Task details:
Check each line of the data below for the string "regras", then report how many lines have it and nothing else.

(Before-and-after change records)
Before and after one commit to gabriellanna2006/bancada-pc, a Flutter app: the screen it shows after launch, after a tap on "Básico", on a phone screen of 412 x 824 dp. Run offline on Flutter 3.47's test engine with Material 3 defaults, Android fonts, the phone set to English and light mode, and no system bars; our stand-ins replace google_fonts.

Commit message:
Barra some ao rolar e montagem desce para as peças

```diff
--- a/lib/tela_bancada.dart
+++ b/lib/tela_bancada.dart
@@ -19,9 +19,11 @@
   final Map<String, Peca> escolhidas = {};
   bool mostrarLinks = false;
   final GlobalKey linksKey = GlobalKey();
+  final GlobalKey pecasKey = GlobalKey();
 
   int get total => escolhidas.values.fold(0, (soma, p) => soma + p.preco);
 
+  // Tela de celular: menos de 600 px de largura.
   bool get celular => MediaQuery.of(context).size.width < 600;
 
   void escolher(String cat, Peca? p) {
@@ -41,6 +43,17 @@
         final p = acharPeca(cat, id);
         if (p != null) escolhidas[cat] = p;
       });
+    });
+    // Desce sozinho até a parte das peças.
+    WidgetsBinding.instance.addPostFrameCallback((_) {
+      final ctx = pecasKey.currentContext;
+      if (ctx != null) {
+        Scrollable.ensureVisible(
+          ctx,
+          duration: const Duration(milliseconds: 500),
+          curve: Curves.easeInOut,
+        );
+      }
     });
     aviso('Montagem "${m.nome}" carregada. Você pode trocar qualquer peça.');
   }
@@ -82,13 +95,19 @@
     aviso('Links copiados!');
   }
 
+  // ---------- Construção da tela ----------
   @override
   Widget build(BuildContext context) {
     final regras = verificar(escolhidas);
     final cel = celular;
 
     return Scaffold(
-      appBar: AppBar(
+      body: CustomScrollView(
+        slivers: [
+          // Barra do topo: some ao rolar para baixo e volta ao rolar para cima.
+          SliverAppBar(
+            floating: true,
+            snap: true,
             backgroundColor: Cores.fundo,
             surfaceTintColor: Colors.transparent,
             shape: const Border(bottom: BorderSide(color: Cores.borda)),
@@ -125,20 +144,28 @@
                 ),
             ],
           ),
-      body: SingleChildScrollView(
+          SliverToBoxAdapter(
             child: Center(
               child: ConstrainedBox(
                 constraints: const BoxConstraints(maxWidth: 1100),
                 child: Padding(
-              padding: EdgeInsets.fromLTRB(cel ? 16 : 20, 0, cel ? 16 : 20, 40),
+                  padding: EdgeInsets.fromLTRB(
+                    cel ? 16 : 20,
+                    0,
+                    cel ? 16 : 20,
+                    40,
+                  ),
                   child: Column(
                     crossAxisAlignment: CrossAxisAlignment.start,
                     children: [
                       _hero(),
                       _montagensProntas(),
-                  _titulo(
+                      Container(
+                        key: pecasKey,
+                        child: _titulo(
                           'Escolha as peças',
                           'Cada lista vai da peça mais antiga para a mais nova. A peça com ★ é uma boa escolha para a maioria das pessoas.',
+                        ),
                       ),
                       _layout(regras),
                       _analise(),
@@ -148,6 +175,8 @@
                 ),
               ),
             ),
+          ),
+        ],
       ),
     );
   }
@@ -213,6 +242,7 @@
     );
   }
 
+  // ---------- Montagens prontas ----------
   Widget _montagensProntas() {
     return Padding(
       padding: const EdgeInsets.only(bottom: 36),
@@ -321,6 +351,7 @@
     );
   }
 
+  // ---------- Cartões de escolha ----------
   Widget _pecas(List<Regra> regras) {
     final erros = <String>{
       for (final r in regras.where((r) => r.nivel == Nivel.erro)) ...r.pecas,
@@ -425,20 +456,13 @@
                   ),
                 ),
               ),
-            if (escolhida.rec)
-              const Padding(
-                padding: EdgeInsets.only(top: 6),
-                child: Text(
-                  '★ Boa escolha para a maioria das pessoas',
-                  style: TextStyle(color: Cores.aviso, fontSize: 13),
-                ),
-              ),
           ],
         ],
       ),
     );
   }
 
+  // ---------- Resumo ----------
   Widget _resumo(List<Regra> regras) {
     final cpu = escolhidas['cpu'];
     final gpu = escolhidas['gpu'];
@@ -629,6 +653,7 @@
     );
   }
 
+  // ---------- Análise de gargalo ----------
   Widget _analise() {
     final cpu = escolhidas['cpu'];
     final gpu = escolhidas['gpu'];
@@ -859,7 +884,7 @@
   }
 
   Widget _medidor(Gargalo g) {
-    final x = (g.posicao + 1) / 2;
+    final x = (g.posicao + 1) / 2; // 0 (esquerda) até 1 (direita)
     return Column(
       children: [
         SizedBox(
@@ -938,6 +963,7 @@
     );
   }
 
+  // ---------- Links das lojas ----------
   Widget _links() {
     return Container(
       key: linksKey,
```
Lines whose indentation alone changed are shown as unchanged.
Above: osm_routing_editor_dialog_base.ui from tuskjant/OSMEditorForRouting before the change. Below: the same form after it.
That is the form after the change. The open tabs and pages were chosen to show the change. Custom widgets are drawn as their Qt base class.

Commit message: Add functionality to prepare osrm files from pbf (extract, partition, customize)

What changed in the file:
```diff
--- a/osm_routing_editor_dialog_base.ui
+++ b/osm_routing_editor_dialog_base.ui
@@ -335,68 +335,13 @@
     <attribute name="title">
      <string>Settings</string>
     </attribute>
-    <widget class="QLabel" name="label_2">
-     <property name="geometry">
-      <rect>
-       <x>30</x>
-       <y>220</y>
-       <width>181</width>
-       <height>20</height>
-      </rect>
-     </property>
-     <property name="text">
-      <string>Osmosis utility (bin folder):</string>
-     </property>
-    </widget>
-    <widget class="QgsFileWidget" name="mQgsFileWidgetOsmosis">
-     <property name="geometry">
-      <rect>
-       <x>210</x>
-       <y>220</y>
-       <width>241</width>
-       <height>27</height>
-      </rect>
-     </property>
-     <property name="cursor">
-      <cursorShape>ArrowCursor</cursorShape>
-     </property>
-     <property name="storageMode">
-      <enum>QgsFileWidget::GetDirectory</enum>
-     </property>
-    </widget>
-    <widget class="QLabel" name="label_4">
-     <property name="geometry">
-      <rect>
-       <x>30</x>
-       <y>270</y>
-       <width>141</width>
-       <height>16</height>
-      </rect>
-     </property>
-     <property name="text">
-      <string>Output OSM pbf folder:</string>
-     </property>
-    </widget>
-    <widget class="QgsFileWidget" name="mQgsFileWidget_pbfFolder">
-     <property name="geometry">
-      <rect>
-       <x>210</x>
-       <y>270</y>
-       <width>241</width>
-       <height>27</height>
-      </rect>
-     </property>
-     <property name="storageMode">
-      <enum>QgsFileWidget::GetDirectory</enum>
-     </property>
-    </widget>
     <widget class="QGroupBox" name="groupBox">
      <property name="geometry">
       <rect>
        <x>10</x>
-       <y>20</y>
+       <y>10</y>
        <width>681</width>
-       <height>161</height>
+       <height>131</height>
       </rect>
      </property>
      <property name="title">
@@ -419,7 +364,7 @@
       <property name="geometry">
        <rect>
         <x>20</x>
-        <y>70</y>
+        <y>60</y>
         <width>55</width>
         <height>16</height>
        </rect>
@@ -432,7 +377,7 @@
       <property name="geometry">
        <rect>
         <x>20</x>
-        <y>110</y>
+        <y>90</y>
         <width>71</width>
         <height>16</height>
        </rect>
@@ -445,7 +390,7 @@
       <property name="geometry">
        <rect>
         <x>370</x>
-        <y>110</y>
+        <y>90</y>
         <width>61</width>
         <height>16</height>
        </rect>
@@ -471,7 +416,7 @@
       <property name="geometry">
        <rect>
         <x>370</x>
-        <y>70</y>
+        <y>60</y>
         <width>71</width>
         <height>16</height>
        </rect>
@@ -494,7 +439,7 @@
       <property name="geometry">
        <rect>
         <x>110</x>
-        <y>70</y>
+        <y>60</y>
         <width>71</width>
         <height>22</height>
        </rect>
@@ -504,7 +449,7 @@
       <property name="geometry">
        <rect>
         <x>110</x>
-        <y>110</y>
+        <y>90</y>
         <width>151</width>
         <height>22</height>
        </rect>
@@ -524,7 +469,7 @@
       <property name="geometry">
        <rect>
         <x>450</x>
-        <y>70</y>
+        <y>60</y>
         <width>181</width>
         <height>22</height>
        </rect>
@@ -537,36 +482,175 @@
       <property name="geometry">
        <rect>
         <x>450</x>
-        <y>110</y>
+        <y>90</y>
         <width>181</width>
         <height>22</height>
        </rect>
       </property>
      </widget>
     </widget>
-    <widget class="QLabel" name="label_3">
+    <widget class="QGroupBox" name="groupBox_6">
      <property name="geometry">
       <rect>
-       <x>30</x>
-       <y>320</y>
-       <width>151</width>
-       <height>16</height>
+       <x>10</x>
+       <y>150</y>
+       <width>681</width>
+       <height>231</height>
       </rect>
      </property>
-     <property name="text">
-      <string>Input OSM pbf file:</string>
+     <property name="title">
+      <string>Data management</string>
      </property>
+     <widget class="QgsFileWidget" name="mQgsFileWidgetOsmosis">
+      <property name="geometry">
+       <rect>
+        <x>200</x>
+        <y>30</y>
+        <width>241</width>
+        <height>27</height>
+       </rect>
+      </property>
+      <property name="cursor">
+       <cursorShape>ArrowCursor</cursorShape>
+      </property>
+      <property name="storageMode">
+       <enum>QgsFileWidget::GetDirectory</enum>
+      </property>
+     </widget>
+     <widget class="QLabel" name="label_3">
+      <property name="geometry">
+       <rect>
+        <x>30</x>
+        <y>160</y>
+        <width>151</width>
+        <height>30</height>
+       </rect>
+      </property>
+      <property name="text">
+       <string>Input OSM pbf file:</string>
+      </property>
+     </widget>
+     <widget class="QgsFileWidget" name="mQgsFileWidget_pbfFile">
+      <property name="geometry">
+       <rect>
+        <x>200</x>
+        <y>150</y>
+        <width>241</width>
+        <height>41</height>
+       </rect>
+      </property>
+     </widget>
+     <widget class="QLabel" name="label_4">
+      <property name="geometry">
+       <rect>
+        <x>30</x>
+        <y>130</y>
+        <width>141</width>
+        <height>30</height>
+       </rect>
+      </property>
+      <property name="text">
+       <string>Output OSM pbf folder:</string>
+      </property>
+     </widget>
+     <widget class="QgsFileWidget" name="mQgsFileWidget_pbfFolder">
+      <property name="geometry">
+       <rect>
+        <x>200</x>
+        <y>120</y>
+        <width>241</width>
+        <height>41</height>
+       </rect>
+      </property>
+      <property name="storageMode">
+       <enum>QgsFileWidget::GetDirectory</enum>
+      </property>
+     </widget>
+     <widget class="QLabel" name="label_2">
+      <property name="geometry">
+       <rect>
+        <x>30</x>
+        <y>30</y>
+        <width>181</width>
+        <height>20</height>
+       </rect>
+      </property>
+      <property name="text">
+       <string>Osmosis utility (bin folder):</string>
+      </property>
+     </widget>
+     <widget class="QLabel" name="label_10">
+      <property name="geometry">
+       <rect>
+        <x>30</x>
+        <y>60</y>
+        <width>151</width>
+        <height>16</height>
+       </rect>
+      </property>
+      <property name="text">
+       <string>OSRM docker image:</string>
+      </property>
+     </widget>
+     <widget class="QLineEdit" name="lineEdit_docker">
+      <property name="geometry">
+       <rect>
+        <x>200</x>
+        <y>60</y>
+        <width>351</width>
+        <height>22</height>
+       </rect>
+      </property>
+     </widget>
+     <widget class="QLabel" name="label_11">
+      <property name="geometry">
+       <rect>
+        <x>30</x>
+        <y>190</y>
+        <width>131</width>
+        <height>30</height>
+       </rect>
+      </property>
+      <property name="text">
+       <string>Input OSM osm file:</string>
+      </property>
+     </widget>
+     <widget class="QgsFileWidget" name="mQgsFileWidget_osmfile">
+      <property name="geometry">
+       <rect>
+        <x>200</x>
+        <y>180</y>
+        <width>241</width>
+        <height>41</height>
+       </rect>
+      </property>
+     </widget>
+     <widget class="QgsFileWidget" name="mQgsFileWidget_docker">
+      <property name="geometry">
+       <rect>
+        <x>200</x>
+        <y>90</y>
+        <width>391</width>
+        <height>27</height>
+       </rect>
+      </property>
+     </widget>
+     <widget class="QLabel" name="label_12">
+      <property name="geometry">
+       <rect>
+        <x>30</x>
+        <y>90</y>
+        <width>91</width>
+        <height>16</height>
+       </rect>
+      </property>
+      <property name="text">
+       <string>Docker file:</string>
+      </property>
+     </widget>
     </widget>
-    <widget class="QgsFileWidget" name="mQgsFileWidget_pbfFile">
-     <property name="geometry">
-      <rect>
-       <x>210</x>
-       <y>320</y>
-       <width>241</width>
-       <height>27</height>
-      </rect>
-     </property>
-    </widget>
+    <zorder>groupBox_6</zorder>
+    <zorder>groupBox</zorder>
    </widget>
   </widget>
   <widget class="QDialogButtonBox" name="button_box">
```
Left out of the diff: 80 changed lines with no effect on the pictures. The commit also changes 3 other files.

Finished exercise:
5